Your assignment: Please copy out all lines of the entries that contain the word "CASE".

-- -- --

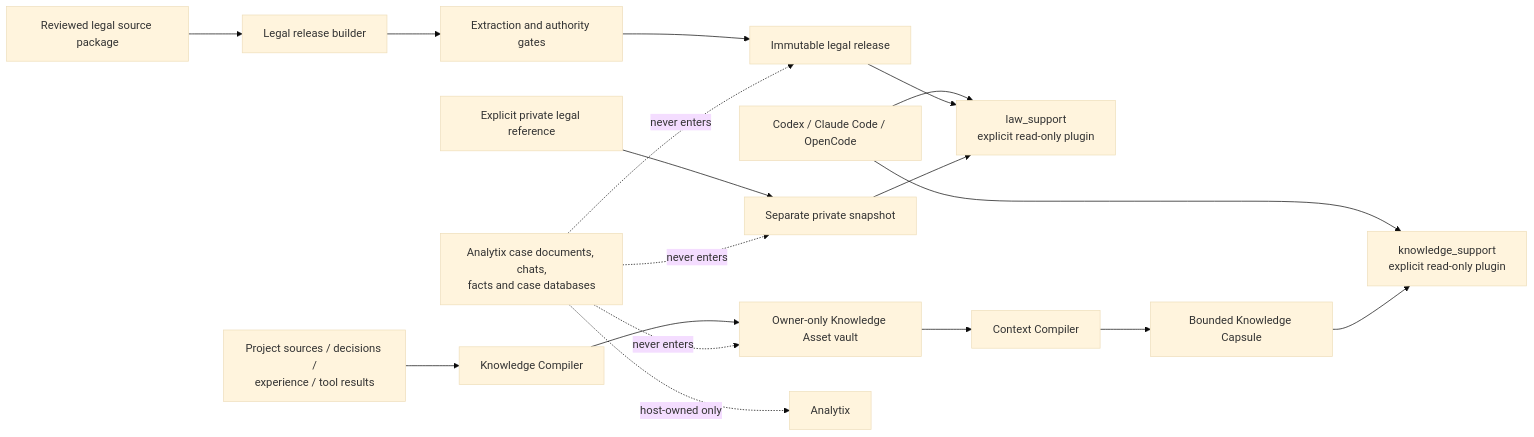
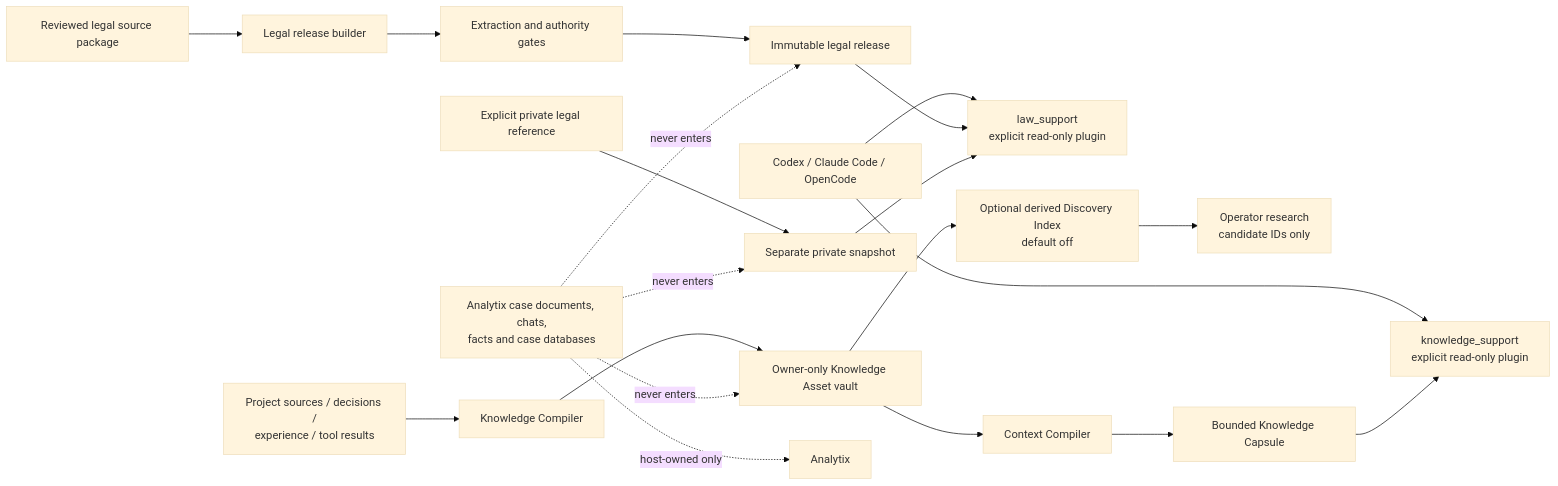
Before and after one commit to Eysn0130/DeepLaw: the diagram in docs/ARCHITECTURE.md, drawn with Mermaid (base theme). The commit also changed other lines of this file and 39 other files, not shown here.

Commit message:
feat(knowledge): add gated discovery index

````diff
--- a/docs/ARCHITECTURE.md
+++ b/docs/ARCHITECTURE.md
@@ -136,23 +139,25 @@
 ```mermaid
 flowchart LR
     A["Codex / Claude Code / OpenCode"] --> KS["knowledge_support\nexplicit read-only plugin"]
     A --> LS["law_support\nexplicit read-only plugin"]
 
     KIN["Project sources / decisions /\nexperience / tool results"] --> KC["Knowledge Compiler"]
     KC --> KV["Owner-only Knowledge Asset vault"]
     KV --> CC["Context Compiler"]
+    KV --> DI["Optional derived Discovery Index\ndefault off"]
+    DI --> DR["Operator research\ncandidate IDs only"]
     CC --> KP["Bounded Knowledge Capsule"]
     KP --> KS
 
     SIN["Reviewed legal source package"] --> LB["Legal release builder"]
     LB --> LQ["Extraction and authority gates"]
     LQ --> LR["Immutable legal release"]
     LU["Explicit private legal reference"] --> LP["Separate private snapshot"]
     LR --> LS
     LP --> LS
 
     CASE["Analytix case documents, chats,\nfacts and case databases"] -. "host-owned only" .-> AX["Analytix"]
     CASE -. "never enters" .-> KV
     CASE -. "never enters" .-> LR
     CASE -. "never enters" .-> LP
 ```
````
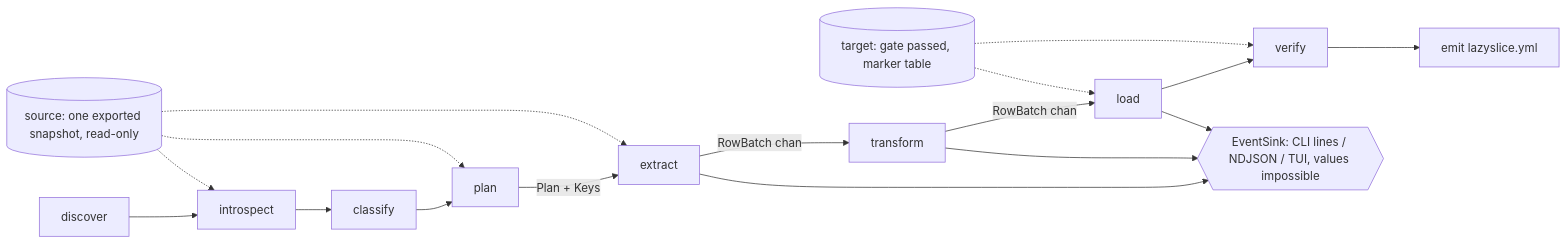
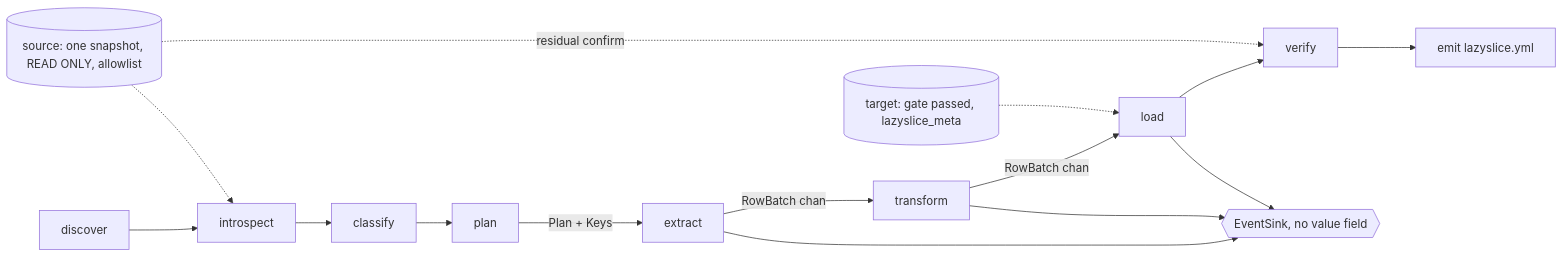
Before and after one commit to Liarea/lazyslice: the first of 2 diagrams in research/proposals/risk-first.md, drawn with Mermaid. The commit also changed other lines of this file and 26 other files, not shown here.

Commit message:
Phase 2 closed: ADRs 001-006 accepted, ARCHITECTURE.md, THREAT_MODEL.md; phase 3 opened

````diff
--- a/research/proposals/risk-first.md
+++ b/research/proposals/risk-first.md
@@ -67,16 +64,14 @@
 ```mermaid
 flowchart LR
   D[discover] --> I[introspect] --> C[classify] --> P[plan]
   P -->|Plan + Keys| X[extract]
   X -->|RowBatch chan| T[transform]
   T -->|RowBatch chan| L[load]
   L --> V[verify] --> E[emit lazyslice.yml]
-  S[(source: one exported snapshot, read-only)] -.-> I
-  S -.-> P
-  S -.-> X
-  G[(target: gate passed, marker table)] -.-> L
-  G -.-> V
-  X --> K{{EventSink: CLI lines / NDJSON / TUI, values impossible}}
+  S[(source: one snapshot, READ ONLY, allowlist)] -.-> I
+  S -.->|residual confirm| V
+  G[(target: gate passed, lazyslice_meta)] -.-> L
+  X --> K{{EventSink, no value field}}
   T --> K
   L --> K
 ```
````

-- -- --

Reply to the task:
     CASE["Analytix case documents, chats,\nfacts and case databases"] -. "host-owned only" .-> AX["Analytix"]
     CASE -. "never enters" .-> KV
     CASE -. "never enters" .-> LR
     CASE -. "never enters" .-> LP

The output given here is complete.